The story so far: The Chief Justice of India (CJI) N.V. Ramana’s tenure is drawing to an end in a few days. The Ramana Collegium has been particularly successful. Meeting frequently and working quickly, they took the perennial problem of judicial vacancies by its horns and turned it around. The collegium, as a united front, was able to recommend numerous judicial appointments and scripted history by getting nine Supreme Court judges appointed in one go. Of the nine, Justice B.V. Nagarathna, is in line to be the first woman CJI in 2027.
The collegium system was born out of years of friction between the judiciary and the executive. The hostility was further accentuated by instances of court-packing (the practice of changing the composition of judges in a court), mass transfer of high court judges and two supersessions to the office of the CJI in the 1970s.
The Three Judges cases saw the evolution of the collegium system. In the First Judges case, the court held that the consultation with the CJI should be “full and effective”. The Second Judges case introduced the collegium system in 1993. It ruled that the CJI would have to consult a collegium of his two senior-most judges in the apex court on judicial appointments. The court held that such a “collective opinion” of the collegium would have primacy over the government. It was the Third Judges case in 1998, which was a Presidential reference, that expanded the judicial collegium to its present composition of the CJI and four of his senior-most judges.
The collegium of the CJI and four senior-most judges of the Supreme Court make recommendations for appointments to the apex court and High Courts. The collegium can veto the government if the names are sent back by the latter for reconsideration. The basic tenet behind the collegium system is that the judiciary should have primacy over the government in matters of appointments and transfers in order to remain independent. However, over time, the collegium system has attracted criticism, even from within the judicial institution, for its lack of transparency. It has even been accused of nepotism. The government’s efforts to amend the Constitution and bring a National Judicial Appointments Commission was struck down by a Constitution Bench.
The appointment of the CJI and judges of the apex court is governed by a Memorandum of Procedure. The CJI and the judges of the Supreme Court are appointed by the President under clause (2) of Article 124 of the Constitution. The appointment to the office of the CJI should be of the senior-most judge of the Supreme Court considered fit to hold the office. The Union Law Minister would, at an “appropriate time”, seek the recommendation of the outgoing CJI on his successor. Once the CJI recommends, the Law Minister forwards the communication to the Prime Minister who would advise the President on the appointment.
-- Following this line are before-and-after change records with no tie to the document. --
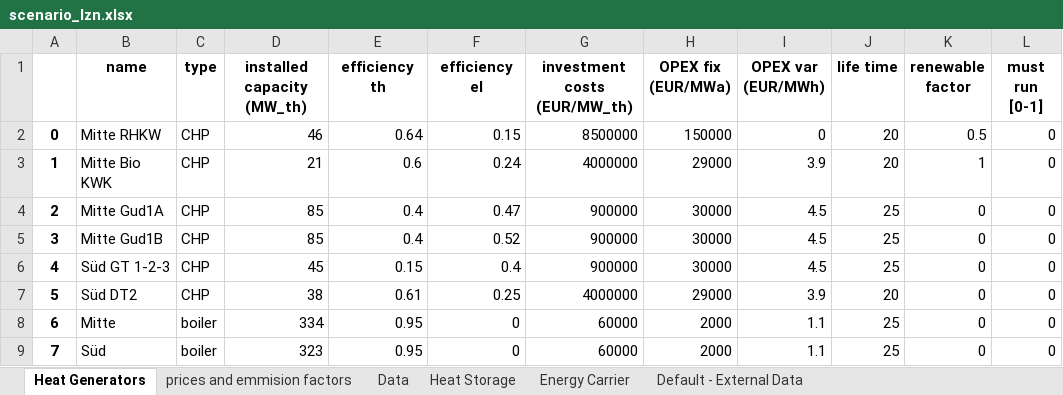
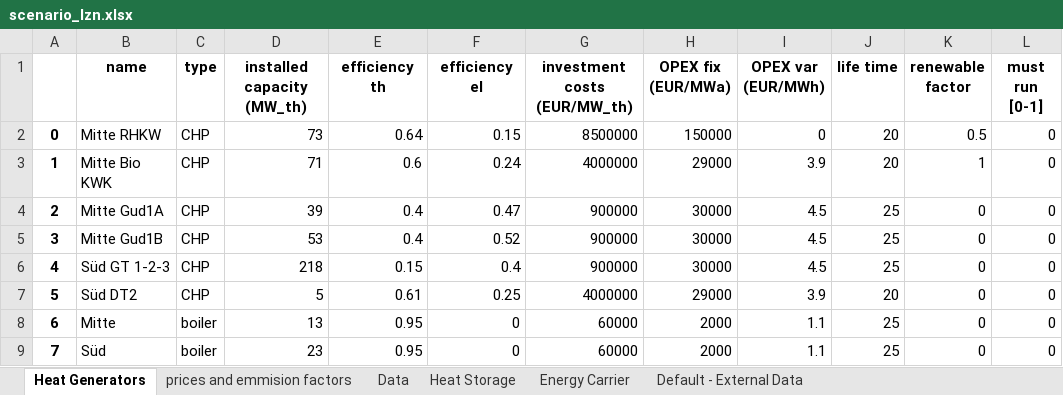
Before and after one commit to tuw-eeg/hotmapsDispatch, an Excel workbook: app/modules/common/FEAT/F16/linz_ag/scenarios/scenario_lzn.xlsx, sheet Heat Generators, drawn as a sheet; only a part is shown; values as stored, in another font and other column widths than the file's, no borders; the diff names each change by its address in the sheet, - before the commit and + after, or states it on an @@ line.

```diff
--- a/app/modules/common/FEAT/F16/linz_ag/scenarios/scenario_lzn.xlsx (sheet Heat Generators)
+++ b/app/modules/common/FEAT/F16/linz_ag/scenarios/scenario_lzn.xlsx (sheet Heat Generators)
-D2 (installed capacity (MW_th)): 46
+D2 (installed capacity (MW_th)): 73
-D3 (installed capacity (MW_th)): 21
+D3 (installed capacity (MW_th)): 71
-D4 (installed capacity (MW_th)): 85
+D4 (installed capacity (MW_th)): 39
-D5 (installed capacity (MW_th)): 85
+D5 (installed capacity (MW_th)): 53
-D6 (installed capacity (MW_th)): 45
+D6 (installed capacity (MW_th)): 218
-D7 (installed capacity (MW_th)): 38
+D7 (installed capacity (MW_th)): 5
-D8 (installed capacity (MW_th)): 334
+D8 (installed capacity (MW_th)): 13
-D9 (installed capacity (MW_th)): 323
+D9 (installed capacity (MW_th)): 23
```
Also changed, not shown: sheet Default - External Data, app/modules/common/AD/F16_input/DH_technology_cost.xlsx, app/modules/common/FEAT/F16/input.xlsx, 39 other files.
In the case of an appointment of a Supreme Court judge, when a vacancy is expected to arise in the apex court, the collegium would recommend a candidate to the Union Law Minister. The CJI would also ascertain the views of the senior-most judges in the Supreme Court, who hail from the High Court from where the person recommended comes from. The opinions of each member of the Collegium and other judges consulted should be made in writing and form part of the file on the candidate sent to the government. If the CJI had consulted non-judges, he should make a memorandum containing the substance of consultation, which would also be part of the file. After the receipt of the Collegium recommendation, the Law Minister would forward it to the Prime Minister, who would advise the President in the matter of appointment.
The increase in the number of judges has not guaranteed lower pendency of cases in the apex court over the years. The number of pending cases has risen to 71,411 as on August 1, 2022 from a little over 55,000 in 2017. This is despite the fact that the sanctioned judicial strength of the court was increased to 34 judges in August 2019. A steady rise in arrears regardless of the periodic increase in judicial strength has been a constant phenomenon since 1950.
In 1950, the Supreme Court had eight judges and a pendency of 100-plus cases. A decade later, in 1960, the judges’ strength in the Supreme Court grew to 14 while pendency rose to 3,247. In 1978, the number of apex court judges was 18 and pendency had crossed the 14,000-mark. In 1986, there were 26 judges in the Supreme Court while pendency increased to 27,881. In 2009, the number of judges in the Supreme Court reached 31 though pendency went beyond 50,000. In 2014, the number of judges remained 31 but pendency had burgeoned to over 64,000. In 2020 and 2021, the pandemic added to the pendency rate in the apex court. The year 2020 ended with a backlog of 64,426 cases and 2021 with 69,855 cases.
The court currently has 31 working judges. Four serving judges, including Chief Justice Ramana, would retire in the next few months. His successor Justice U.U. Lalit, is scheduled to retire in November 8, with hardly a three-month tenure as top judge. Justice D.Y. Chandrachud is in line as per the seniority norm to be the 50th CJI Chief Justice in November. The problems of arrears and vacancies in the apex court may likely fall on his shoulders in a year of churn.